Getting past your excuses is crucial for learning and building character, and as I can’t seem to recite enough: it’s been my experience that you either get character or you become one. You’ll find many examples of that here.
We all screw up, but at the point where I screwed up royally, it wasn’t just me that paid the price, but family, friends, and just about anyone I’d BS’d to get my way. So I was sent away for four years, and it took all of a minute inside to realize there are more excuses in one cellblock than the whole California prison system has inmates.
Since my release, I’ve kept an eye on California’s detention, re-entry, and recidivism issues: turns out more than two-thirds of state prisoners are rearrested within three years and half are re-incarcerated. One of my own first concerns was re-regaining the ability to vote, which spurred my focus on similar issues for others and illuminated the fiscal realities of incarceration in California. It also led me to a deeper understanding of the many players and politicians with a stake in this intensifying statewide problem.
While serving my sentence, I turned a fear of re-offending into a productive asset. It wasn’t easy. These days, any and all related headlines, editorials, and public policies have become a part of my professional focus. I make an effort to stay informed about reform, conditions in California’s overcrowded prisons, the private prison industry, and views on what works and what doesn’t toward genuine rehabilitation. I appreciate the voices of victims, offenders, and jailers alike, a position that enables me to comment fairly on a variety of debate perspectives, contentions, and legislative agendas.

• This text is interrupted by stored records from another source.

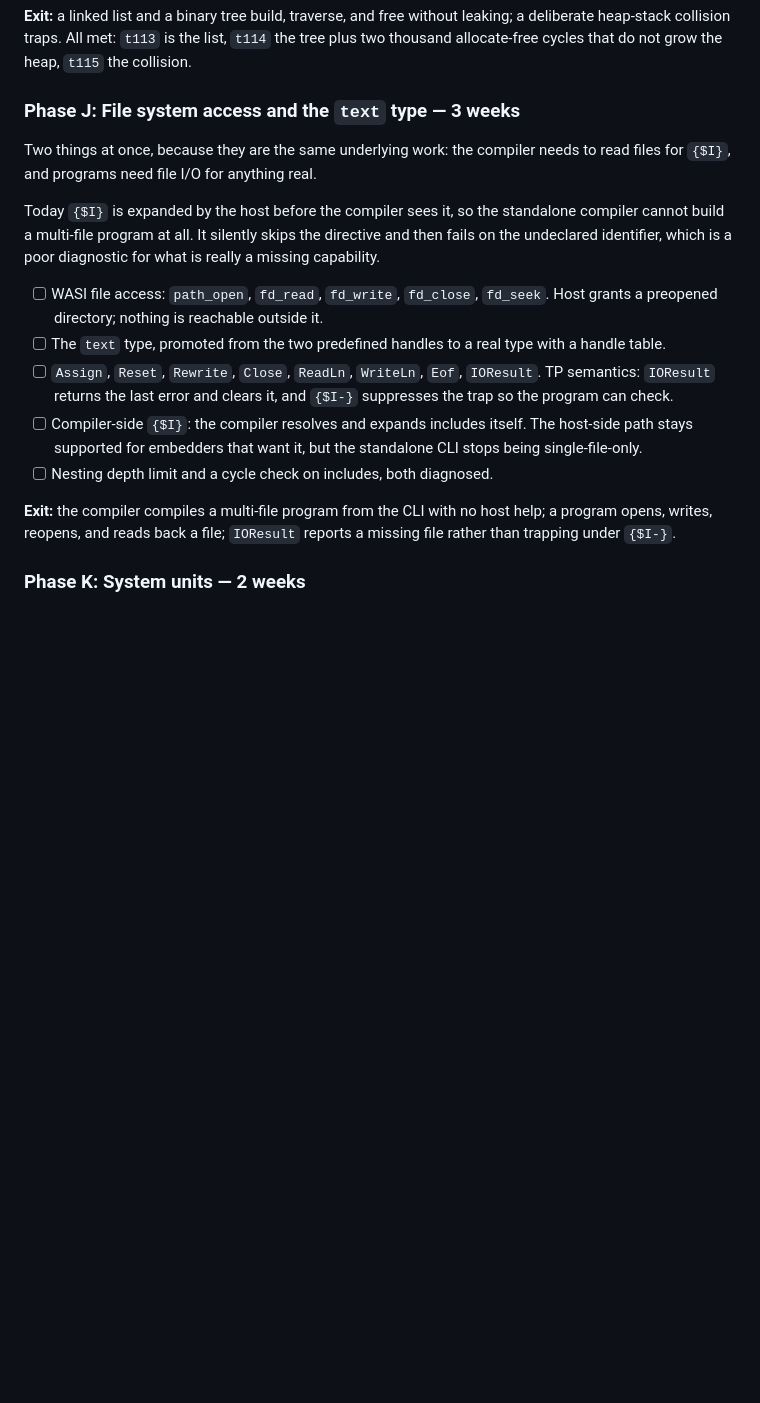
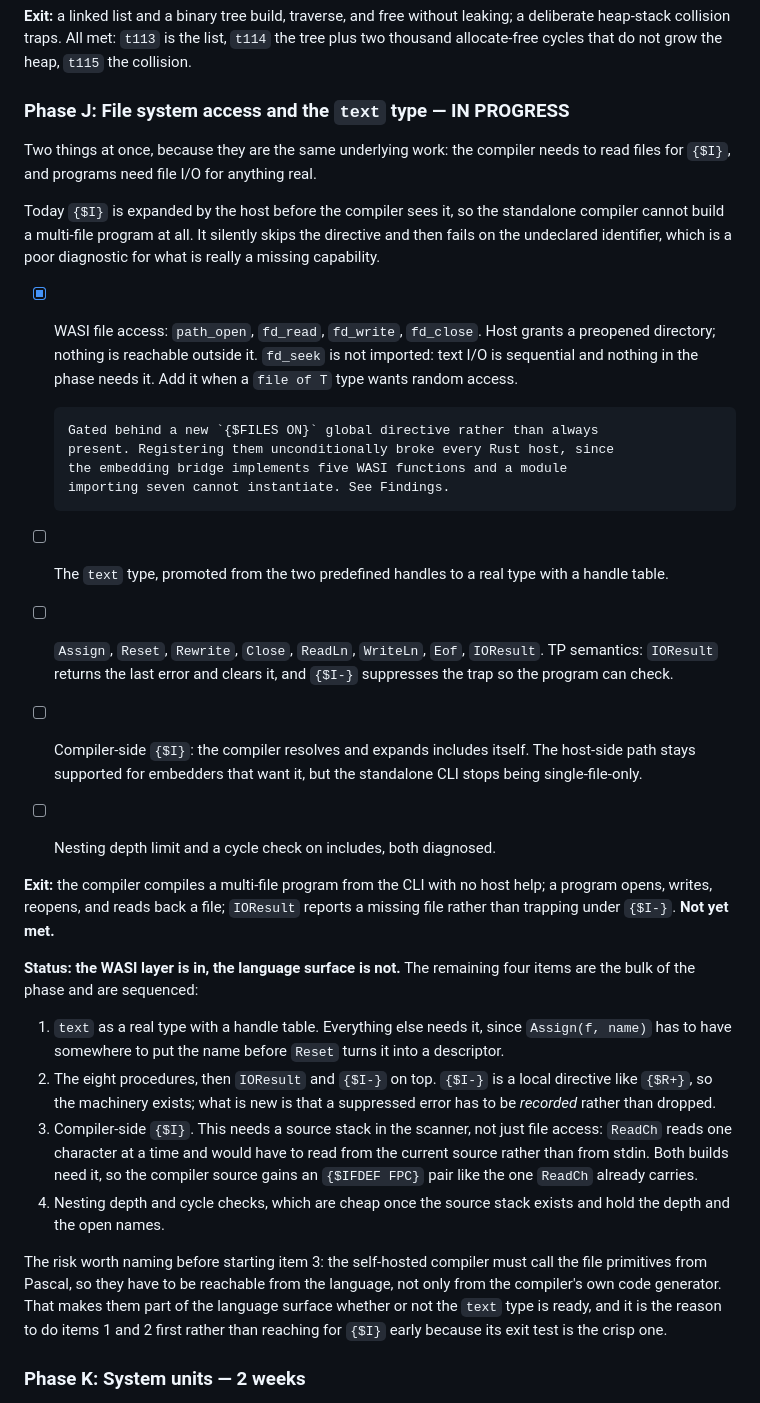
Before and after one commit to OrangeTide/compact-pascal, a Markdown page: PLAN.md, the part around one of its changes. GitHub-like rendering; blank space fills up the shorter version.

```diff
--- a/PLAN.md
+++ b/PLAN.md
@@ -1709,7 +1742,7 @@ leaking; a deliberate heap-stack collision traps. All met: `t113` is the list,
 `t114` the tree plus two thousand allocate-free cycles that do not grow the
 heap, `t115` the collision.
 
-### Phase J: File system access and the `text` type — 3 weeks
+### Phase J: File system access and the `text` type — IN PROGRESS
 
 Two things at once, because they are the same underlying work: the compiler
 needs to read files for `{$I}`, and programs need file I/O for anything real.
@@ -1719,9 +1752,15 @@ standalone compiler cannot build a multi-file program at all. It silently skips
 the directive and then fails on the undeclared identifier, which is a poor
 diagnostic for what is really a missing capability.
 
-- [ ] WASI file access: `path_open`, `fd_read`, `fd_write`, `fd_close`,
-      `fd_seek`. Host grants a preopened directory; nothing is reachable
-      outside it.
+- [x] WASI file access: `path_open`, `fd_read`, `fd_write`, `fd_close`. Host
+      grants a preopened directory; nothing is reachable outside it. `fd_seek`
+      is not imported: text I/O is sequential and nothing in the phase needs
+      it. Add it when a `file of T` type wants random access.
+
+      Gated behind a new `{$FILES ON}` global directive rather than always
+      present. Registering them unconditionally broke every Rust host, since
+      the embedding bridge implements five WASI functions and a module
+      importing seven cannot instantiate. See Findings.
 - [ ] The `text` type, promoted from the two predefined handles to a real type
       with a handle table.
 - [ ] `Assign`, `Reset`, `Rewrite`, `Close`, `ReadLn`, `WriteLn`, `Eof`,
@@ -1734,7 +1773,31 @@ diagnostic for what is really a missing capability.
 
 **Exit:** the compiler compiles a multi-file program from the CLI with no host
 help; a program opens, writes, reopens, and reads back a file; `IOResult`
-reports a missing file rather than trapping under `{$I-}`.
+reports a missing file rather than trapping under `{$I-}`. **Not yet met.**
+
+**Status: the WASI layer is in, the language surface is not.** The remaining
+four items are the bulk of the phase and are sequenced:
+
+1. `text` as a real type with a handle table. Everything else needs it, since
+   `Assign(f, name)` has to have somewhere to put the name before `Reset`
+   turns it into a descriptor.
+2. The eight procedures, then `IOResult` and `{$I-}` on top. `{$I-}` is a
+   local directive like `{$R+}`, so the machinery exists; what is new is that
+   a suppressed error has to be *recorded* rather than dropped.
+3. Compiler-side `{$I}`. This needs a source stack in the scanner, not just
+   file access: `ReadCh` reads one character at a time and would have to read
+   from the current source rather than from stdin. Both builds need it, so the
+   compiler source gains an `{$IFDEF FPC}` pair like the one `ReadCh` already
+   carries.
+4. Nesting depth and cycle checks, which are cheap once the source stack
+   exists and hold the depth and the open names.
+
+The risk worth naming before starting item 3: the self-hosted compiler must
+call the file primitives from Pascal, so they have to be reachable from the
+language, not only from the compiler's own code generator. That makes them
+part of the language surface whether or not the `text` type is ready, and it
+is the reason to do items 1 and 2 first rather than reaching for `{$I}` early
+because its exit test is the crisp one.
 
 ### Phase K: System units — 2 weeks
 
```
Also changed, not shown: other parts of PLAN.md (+33 -0 lines), CHANGELOG.md (+14 -0 lines), ROADMAP.md (+1 -1 lines).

Ultimately prisons are — you guessed it — where excuses go to die. When you’ve got nothing but excuses, how much could they be worth? That was my experience, anyway, so everything I’ve learned about exemption, personal responsibility, bullshit, forgiveness, and character I’ve applied to this website and the world at large. From criminal courts to state prisons, from the lady suing Nutella ’cause her kid’s fat to sidewalk etiquette for iPhone jerks, from six signs your kid’s headed for cuffs to the prison guard’s union and the politicians it sways, I pick ‘em all apart with commentary beholden to no single agenda. Read, enjoy, comment away.